One of the main aims of the software suite for hydrogen and fuel cell systems, in addition to the engineering tools made available, is the creation of a state-of-the-art and freely available CFD modelling software suite for hydrogen safety science and engineering. Included in this suite will be a number of physical models, which will be made available through the utilization of the OpenFOAM CFD toolbox produced by OpenCFD Ltd at ESI group. These CFD models are based on the original OpenFOAM solvers, with some modifications made to the original source code in order to tailor them specifically to hydrogen and the scenarios under investigation.
The models implemented are the high pressure hydrogen release and dispersion model and the multi-phenomena deflagration model, both of which were developed at Ulster. Contained within Section 1.6are details of the high pressure hydrogen release and dispersion model.
The following section (Section 1.1) provides a very brief introduction to OpenFOAM and how the program can be used.
1.1 Introduction to OpenFOAM
As the models are based on the OpenFOAM CFD toolbox this section contains a brief introduction to OpenFOAM as well as a general overview of its structure.

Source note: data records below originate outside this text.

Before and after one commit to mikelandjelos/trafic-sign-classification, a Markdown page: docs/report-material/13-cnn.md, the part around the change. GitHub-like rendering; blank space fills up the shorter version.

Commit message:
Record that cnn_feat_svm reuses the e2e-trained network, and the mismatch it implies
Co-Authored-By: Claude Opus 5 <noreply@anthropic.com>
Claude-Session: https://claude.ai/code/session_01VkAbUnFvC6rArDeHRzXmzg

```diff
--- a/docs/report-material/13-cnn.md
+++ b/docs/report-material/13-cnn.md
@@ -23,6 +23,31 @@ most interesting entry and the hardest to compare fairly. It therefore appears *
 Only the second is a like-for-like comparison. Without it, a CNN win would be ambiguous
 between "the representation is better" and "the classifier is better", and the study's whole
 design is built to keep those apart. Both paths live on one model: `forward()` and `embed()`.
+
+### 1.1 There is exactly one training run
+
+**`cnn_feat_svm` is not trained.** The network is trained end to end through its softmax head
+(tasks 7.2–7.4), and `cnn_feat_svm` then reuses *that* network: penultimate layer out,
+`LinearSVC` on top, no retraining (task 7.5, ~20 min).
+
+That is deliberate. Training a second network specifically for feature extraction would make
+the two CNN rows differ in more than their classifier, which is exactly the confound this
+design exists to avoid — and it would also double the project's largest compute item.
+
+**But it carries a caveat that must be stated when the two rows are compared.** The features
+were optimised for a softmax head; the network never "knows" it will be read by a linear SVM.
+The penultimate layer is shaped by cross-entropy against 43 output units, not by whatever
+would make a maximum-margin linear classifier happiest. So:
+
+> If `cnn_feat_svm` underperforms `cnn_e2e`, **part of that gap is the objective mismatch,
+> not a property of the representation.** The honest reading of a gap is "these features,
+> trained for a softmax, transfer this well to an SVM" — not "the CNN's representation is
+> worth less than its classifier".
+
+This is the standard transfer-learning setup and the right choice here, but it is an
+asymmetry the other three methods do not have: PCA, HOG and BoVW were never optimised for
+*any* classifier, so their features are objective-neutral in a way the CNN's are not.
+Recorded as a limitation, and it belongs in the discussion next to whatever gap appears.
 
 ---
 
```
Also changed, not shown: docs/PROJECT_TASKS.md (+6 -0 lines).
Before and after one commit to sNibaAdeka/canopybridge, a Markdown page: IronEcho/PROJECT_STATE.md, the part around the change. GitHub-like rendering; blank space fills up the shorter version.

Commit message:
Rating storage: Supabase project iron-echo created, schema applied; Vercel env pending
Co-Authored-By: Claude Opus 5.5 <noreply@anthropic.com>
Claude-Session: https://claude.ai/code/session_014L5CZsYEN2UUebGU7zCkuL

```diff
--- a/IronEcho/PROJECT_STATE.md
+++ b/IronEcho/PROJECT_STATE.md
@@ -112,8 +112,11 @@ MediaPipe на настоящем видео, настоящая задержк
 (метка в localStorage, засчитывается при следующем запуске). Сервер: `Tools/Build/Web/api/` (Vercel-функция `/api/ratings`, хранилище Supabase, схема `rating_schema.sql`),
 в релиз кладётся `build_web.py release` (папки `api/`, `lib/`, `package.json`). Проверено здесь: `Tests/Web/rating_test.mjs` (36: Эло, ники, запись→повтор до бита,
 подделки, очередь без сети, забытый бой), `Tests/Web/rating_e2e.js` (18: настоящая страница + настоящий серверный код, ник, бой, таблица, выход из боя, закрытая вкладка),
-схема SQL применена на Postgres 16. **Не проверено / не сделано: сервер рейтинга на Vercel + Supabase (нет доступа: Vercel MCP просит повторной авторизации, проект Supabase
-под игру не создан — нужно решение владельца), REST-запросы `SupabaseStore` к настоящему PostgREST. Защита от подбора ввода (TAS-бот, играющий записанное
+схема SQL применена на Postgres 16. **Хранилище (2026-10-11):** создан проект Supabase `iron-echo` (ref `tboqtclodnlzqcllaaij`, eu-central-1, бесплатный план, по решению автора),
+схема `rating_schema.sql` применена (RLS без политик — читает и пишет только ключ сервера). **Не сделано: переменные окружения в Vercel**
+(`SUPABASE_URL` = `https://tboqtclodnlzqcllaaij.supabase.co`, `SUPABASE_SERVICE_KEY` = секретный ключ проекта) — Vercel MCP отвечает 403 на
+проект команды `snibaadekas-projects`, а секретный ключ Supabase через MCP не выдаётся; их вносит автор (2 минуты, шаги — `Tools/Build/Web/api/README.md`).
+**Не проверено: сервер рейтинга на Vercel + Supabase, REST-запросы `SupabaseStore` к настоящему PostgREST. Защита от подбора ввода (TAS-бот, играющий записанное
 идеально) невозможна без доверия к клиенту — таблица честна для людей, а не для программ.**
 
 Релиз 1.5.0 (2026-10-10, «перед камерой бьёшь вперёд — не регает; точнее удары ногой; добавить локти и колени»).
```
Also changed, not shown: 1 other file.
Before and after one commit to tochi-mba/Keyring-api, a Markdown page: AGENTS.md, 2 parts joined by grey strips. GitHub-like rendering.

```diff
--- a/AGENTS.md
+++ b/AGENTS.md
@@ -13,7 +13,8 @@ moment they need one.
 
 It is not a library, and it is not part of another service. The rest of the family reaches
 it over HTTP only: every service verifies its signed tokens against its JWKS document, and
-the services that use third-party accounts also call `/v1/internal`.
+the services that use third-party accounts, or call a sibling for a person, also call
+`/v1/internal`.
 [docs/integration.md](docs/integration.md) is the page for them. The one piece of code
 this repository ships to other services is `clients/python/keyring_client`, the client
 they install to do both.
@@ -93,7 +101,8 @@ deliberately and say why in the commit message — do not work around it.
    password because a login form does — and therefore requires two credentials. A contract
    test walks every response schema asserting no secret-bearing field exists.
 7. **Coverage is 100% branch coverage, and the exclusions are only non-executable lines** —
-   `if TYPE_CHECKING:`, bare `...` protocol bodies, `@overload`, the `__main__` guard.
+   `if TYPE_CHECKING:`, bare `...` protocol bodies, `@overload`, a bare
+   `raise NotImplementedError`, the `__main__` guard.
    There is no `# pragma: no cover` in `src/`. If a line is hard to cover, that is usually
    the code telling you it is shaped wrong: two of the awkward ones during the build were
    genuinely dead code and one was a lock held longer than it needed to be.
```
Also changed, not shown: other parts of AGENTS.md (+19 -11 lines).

OpenFOAM is a free, open source CFD software package and has an extensive range of features to solve anything from complex fluid flows involving chemical reactions, turbulence and heat transfer, to solid dynamics and electromagnetics. If offers the user complete freedom to customize and extend its existing functionality. It includes over 80 solver applications that can simulate specific problems in engineering mechanics and over 170 utility applications that perform pre- and post-processing tasks. It can be installed on Linux operating systems including ‘Ubuntu’, ‘SuSe’ and ‘Red Hat Enterprise’.
Installation instructions can be found on the OpenFOAM website, www.openfoam.org.
FOAM is short for ‘Field Operation and Manipulation’. At its core is a flexible set of C++ written modules which are used to build solvers and simulate specific problems. It contains numerous pre-configured solvers, utilities and libraries meaning it can be used, initially, as any other typical simulation package. However as OpenFOAM is open, in terms of its design, structure and source code, the solvers, utilities and libraries are fully customisable. It employs finite volume numeric to solve systems of partial differential equations on any structured or unstructured mesh. The fluid flow solvers are developed within an implicit, pressure-velocity, iterative solution framework. Domain decomposition parallelism is fundamental to the design of OpenFOAM meaning there is no need for any parallel specific coding. The overall structure of OpenFOAM is shown in Figure 1.
Figure 1 – Overview of OpenFOAM structure 
1.1.1 Basic case setup
Using OpenFOAM all boundary conditions, mesh and case setup are implemented using text files in a specific folder structure. This folder structure is summarised in Figure 2. An example case, such as a steady-state incompressible turbulence model, would require the following setup (this description was obtained from Andersen and Nielson, 2008):
Figure 2 – Overview of OpenFOAM structure